= Beginning of Section =

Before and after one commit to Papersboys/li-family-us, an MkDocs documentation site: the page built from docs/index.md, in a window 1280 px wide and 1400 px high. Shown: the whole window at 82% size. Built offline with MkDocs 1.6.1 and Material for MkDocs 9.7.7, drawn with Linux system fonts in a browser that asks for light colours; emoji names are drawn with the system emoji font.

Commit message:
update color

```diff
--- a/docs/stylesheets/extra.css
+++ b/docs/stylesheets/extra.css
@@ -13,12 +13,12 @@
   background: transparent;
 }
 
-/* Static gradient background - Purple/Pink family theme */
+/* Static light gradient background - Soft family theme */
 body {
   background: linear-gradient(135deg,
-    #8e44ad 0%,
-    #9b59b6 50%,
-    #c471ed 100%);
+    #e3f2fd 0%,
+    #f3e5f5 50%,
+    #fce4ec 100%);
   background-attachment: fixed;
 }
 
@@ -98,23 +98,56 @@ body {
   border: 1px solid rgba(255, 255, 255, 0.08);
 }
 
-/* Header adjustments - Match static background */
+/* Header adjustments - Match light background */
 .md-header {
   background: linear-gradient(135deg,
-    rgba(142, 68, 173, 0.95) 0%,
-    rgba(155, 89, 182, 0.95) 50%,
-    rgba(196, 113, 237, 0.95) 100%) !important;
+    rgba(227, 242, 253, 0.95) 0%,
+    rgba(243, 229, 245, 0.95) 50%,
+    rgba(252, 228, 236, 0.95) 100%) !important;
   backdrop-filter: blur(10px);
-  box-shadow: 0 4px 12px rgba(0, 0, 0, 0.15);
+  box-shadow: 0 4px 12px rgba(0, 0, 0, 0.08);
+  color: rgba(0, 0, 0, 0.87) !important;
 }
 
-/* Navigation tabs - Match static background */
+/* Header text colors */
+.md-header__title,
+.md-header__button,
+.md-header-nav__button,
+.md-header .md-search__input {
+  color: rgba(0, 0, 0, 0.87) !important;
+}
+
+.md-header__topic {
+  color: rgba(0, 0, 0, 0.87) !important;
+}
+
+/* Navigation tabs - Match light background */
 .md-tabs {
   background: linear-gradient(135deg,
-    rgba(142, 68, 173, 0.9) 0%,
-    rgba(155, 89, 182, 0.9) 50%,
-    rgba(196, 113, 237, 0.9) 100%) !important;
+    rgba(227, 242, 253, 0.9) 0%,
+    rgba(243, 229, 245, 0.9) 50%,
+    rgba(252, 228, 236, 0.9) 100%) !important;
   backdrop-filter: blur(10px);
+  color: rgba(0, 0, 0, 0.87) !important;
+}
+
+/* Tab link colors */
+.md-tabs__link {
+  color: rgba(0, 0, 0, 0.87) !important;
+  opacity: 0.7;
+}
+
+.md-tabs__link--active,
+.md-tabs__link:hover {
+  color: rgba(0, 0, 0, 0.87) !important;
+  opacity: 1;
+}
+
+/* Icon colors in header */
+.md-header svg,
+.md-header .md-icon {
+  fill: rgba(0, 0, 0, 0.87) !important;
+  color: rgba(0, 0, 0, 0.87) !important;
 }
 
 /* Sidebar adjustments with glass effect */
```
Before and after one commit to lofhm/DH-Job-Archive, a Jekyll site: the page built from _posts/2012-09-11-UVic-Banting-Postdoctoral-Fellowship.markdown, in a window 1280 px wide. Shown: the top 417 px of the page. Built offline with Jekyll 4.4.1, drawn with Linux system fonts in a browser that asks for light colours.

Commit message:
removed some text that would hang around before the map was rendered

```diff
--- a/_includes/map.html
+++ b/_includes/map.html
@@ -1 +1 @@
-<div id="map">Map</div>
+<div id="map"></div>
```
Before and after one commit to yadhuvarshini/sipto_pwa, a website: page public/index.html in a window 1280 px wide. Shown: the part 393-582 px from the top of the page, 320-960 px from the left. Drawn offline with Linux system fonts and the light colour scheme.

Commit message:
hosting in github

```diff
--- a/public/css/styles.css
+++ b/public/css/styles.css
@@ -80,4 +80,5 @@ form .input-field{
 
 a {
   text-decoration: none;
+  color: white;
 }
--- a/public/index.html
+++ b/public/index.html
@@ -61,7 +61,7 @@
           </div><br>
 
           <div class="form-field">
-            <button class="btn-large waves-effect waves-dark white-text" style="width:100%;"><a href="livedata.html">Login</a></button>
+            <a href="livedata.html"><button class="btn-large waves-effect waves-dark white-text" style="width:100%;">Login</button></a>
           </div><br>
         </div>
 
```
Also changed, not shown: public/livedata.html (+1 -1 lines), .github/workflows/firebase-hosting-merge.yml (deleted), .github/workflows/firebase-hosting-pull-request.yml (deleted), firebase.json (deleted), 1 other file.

= End of Section =

Return the whole listing, keeping each word as it stands.

### Answer below
Before and after one commit to Papersboys/li-family-us, an MkDocs documentation site: the page built from docs/index.md, in a window 1280 px wide and 1400 px high. Shown: the whole window at 82% size. Built offline with MkDocs 1.6.1 and Material for MkDocs 9.7.7, drawn with Linux system fonts in a browser that asks for light colours; emoji names are drawn with the system emoji font.

Commit message:
update color

```diff
--- a/docs/stylesheets/extra.css
+++ b/docs/stylesheets/extra.css
@@ -13,12 +13,12 @@
   background: transparent;
 }
 
-/* Static gradient background - Purple/Pink family theme */
+/* Static light gradient background - Soft family theme */
 body {
   background: linear-gradient(135deg,
-    #8e44ad 0%,
-    #9b59b6 50%,
-    #c471ed 100%);
+    #e3f2fd 0%,
+    #f3e5f5 50%,
+    #fce4ec 100%);
   background-attachment: fixed;
 }
 
@@ -98,23 +98,56 @@ body {
   border: 1px solid rgba(255, 255, 255, 0.08);
 }
 
-/* Header adjustments - Match static background */
+/* Header adjustments - Match light background */
 .md-header {
   background: linear-gradient(135deg,
-    rgba(142, 68, 173, 0.95) 0%,
-    rgba(155, 89, 182, 0.95) 50%,
-    rgba(196, 113, 237, 0.95) 100%) !important;
+    rgba(227, 242, 253, 0.95) 0%,
+    rgba(243, 229, 245, 0.95) 50%,
+    rgba(252, 228, 236, 0.95) 100%) !important;
   backdrop-filter: blur(10px);
-  box-shadow: 0 4px 12px rgba(0, 0, 0, 0.15);
+  box-shadow: 0 4px 12px rgba(0, 0, 0, 0.08);
+  color: rgba(0, 0, 0, 0.87) !important;
 }
 
-/* Navigation tabs - Match static background */
+/* Header text colors */
+.md-header__title,
+.md-header__button,
+.md-header-nav__button,
+.md-header .md-search__input {
+  color: rgba(0, 0, 0, 0.87) !important;
+}
+
+.md-header__topic {
+  color: rgba(0, 0, 0, 0.87) !important;
+}
+
+/* Navigation tabs - Match light background */
 .md-tabs {
   background: linear-gradient(135deg,
-    rgba(142, 68, 173, 0.9) 0%,
-    rgba(155, 89, 182, 0.9) 50%,
-    rgba(196, 113, 237, 0.9) 100%) !important;
+    rgba(227, 242, 253, 0.9) 0%,
+    rgba(243, 229, 245, 0.9) 50%,
+    rgba(252, 228, 236, 0.9) 100%) !important;
   backdrop-filter: blur(10px);
+  color: rgba(0, 0, 0, 0.87) !important;
+}
+
+/* Tab link colors */
+.md-tabs__link {
+  color: rgba(0, 0, 0, 0.87) !important;
+  opacity: 0.7;
+}
+
+.md-tabs__link--active,
+.md-tabs__link:hover {
+  color: rgba(0, 0, 0, 0.87) !important;
+  opacity: 1;
+}
+
+/* Icon colors in header */
+.md-header svg,
+.md-header .md-icon {
+  fill: rgba(0, 0, 0, 0.87) !important;
+  color: rgba(0, 0, 0, 0.87) !important;
 }
 
 /* Sidebar adjustments with glass effect */
```
Before and after one commit to lofhm/DH-Job-Archive, a Jekyll site: the page built from _posts/2012-09-11-UVic-Banting-Postdoctoral-Fellowship.markdown, in a window 1280 px wide. Shown: the top 417 px of the page. Built offline with Jekyll 4.4.1, drawn with Linux system fonts in a browser that asks for light colours.

Commit message:
removed some text that would hang around before the map was rendered

```diff
--- a/_includes/map.html
+++ b/_includes/map.html
@@ -1 +1 @@
-<div id="map">Map</div>
+<div id="map"></div>
```
Before and after one commit to yadhuvarshini/sipto_pwa, a website: page public/index.html in a window 1280 px wide. Shown: the part 393-582 px from the top of the page, 320-960 px from the left. Drawn offline with Linux system fonts and the light colour scheme.

Commit message:
hosting in github

```diff
--- a/public/css/styles.css
+++ b/public/css/styles.css
@@ -80,4 +80,5 @@ form .input-field{
 
 a {
   text-decoration: none;
+  color: white;
 }
--- a/public/index.html
+++ b/public/index.html
@@ -61,7 +61,7 @@
           </div><br>
 
           <div class="form-field">
-            <button class="btn-large waves-effect waves-dark white-text" style="width:100%;"><a href="livedata.html">Login</a></button>
+            <a href="livedata.html"><button class="btn-large waves-effect waves-dark white-text" style="width:100%;">Login</button></a>
           </div><br>
         </div>
 
```
Also changed, not shown: public/livedata.html (+1 -1 lines), .github/workflows/firebase-hosting-merge.yml (deleted), .github/workflows/firebase-hosting-pull-request.yml (deleted), firebase.json (deleted), 1 other file.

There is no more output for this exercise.